Materials provided
= = = = = = =

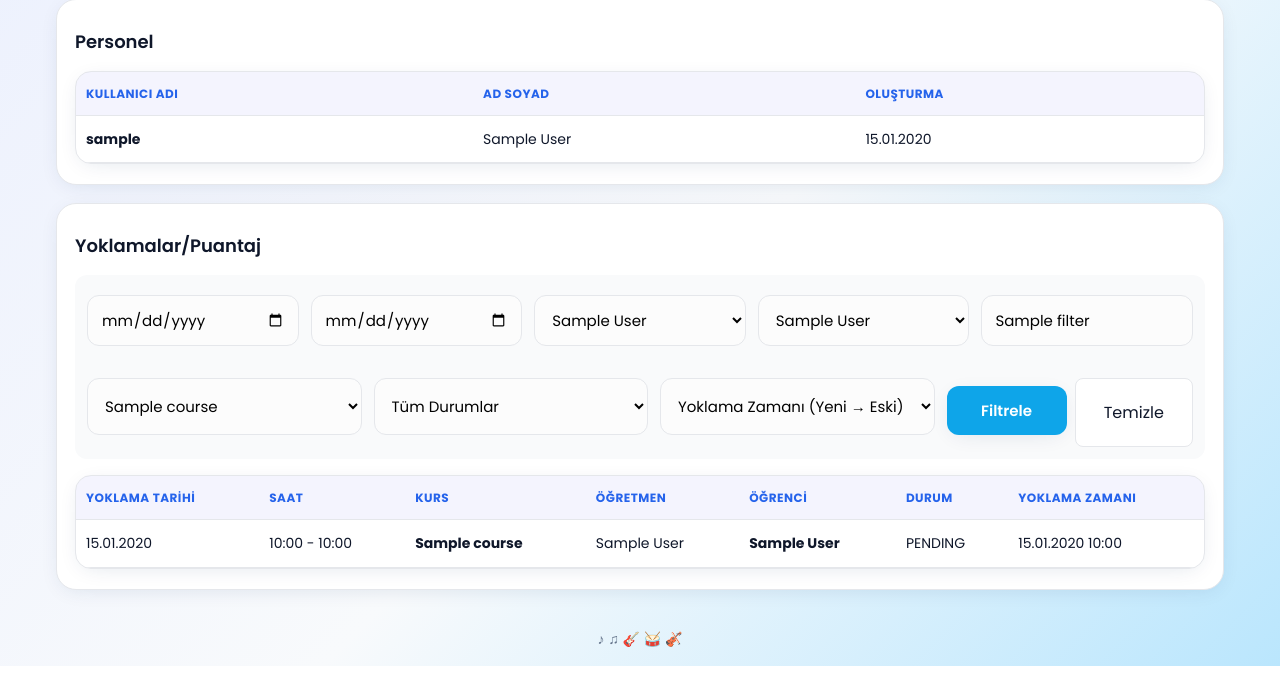
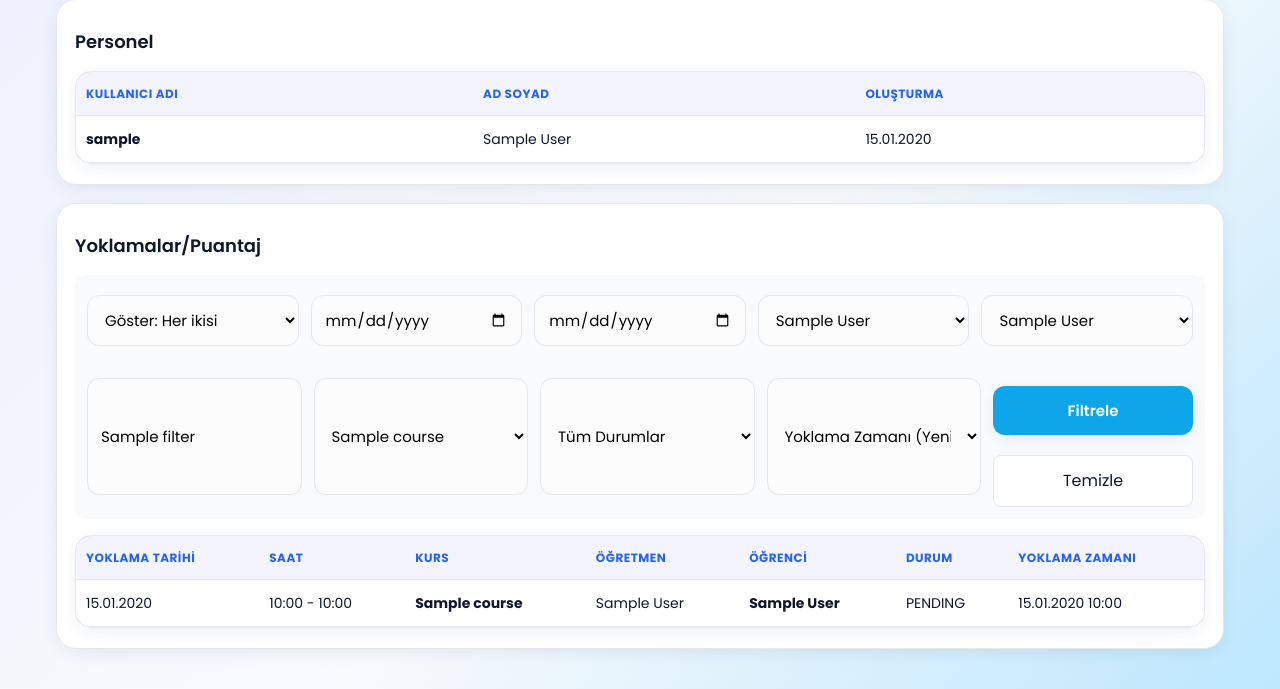
Before and after one commit to hbayseckin-prog/piarte, a FastAPI app: template templates/dashboard.html in a window 1280 px wide. Shown: the part 1248-1937 px from the top of the page. Before the commit the page ends 1914 px from the top, so only its background shows below. Run offline with FastAPI, Linux system fonts and the light colour scheme; the template is opened without the code that fills it: most values are stand-ins (such as "Sample title", 1, 10 or a date in 2020).

Commit message:
Admin panel: Yoklamalar/Puantaj filtrelemede Göster seçeneği (yoklama, puantaj, her ikisi)
Made-with: Cursor

```diff
--- a/app/main.py
+++ b/app/main.py
@@ -448,6 +448,7 @@ def dashboard(
     order_by: str = "marked_at_desc",
     student_name: str | None = None,
     payment_day: str | None = None,
+    attendance_view: str | None = None,
 ):
     user = request.session.get("user")
     if not user:
@@ -764,6 +765,7 @@ def dashboard(
             "order_by": order_by,
             "student_name": student_name or "",
             "payment_day": payment_day or "",
+            "attendance_view": (attendance_view or "both").strip() or "both",
         },
     }
     return templates.TemplateResponse("dashboard.html", context)
--- a/templates/dashboard.html
+++ b/templates/dashboard.html
@@ -391,6 +391,12 @@ if (quickSearchInput) {
 <div class="card">
     <h3 class="h2">Yoklamalar/Puantaj</h3>
     <form method="get" action="/dashboard" class="form-row" style="margin-bottom:16px;padding:12px;background:#f9fafb;border-radius:12px;">
+        <input type="hidden" name="payment_day" value="{{ filters.payment_day or '' }}" />
+        <select name="attendance_view" style="min-width:180px;">
+            <option value="both" {% if filters.attendance_view == 'both' or not filters.attendance_view %}selected{% endif %}>Göster: Her ikisi</option>
+            <option value="yoklama" {% if filters.attendance_view == 'yoklama' %}selected{% endif %}>Göster: Sadece yoklamalar</option>
+            <option value="puantaj" {% if filters.attendance_view == 'puantaj' %}selected{% endif %}>Göster: Sadece puantaj</option>
+        </select>
         <input type="date" name="start_date" value="{{ filters.start_date }}" placeholder="Başlangıç Tarihi" />
         <input type="date" name="end_date" value="{{ filters.end_date }}" placeholder="Bitiş Tarihi" />
         <select name="teacher_id">
@@ -430,6 +436,7 @@ if (quickSearchInput) {
             <a href="/dashboard" style="padding:12px 20px;background:#fff;color:#0f172a;border:1px solid var(--border);border-radius:8px;text-decoration:none;font-weight:500;display:inline-flex;align-items:center;justify-content:center;flex:1;">Temizle</a>
         </div>
     </form>
+    {% if filters.attendance_view != 'puantaj' %}
     {% if attendances %}
     <div class="table-wrap">
         <table>
@@ -556,9 +563,10 @@ if (quickSearchInput) {
     {% else %}
     <p>Henüz yoklama kaydı bulunmuyor.</p>
     {% endif %}
+    {% endif %}
 </div>
 
-{% if request.session.get('user') and request.session.get('user').get('role') == 'admin' %}
+{% if request.session.get('user') and request.session.get('user').get('role') == 'admin' and (filters.attendance_view == 'both' or filters.attendance_view == 'puantaj' or not filters.attendance_view) %}
 <div class="card">
     <div style="display:flex;justify-content:space-between;align-items:center;margin-bottom:16px;">
         <div>
```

= = = = = = =

Goal of the exercise
A line counts if it holds the word "role". How many lines of the entries count? Give the number only.

Solution for this problem
2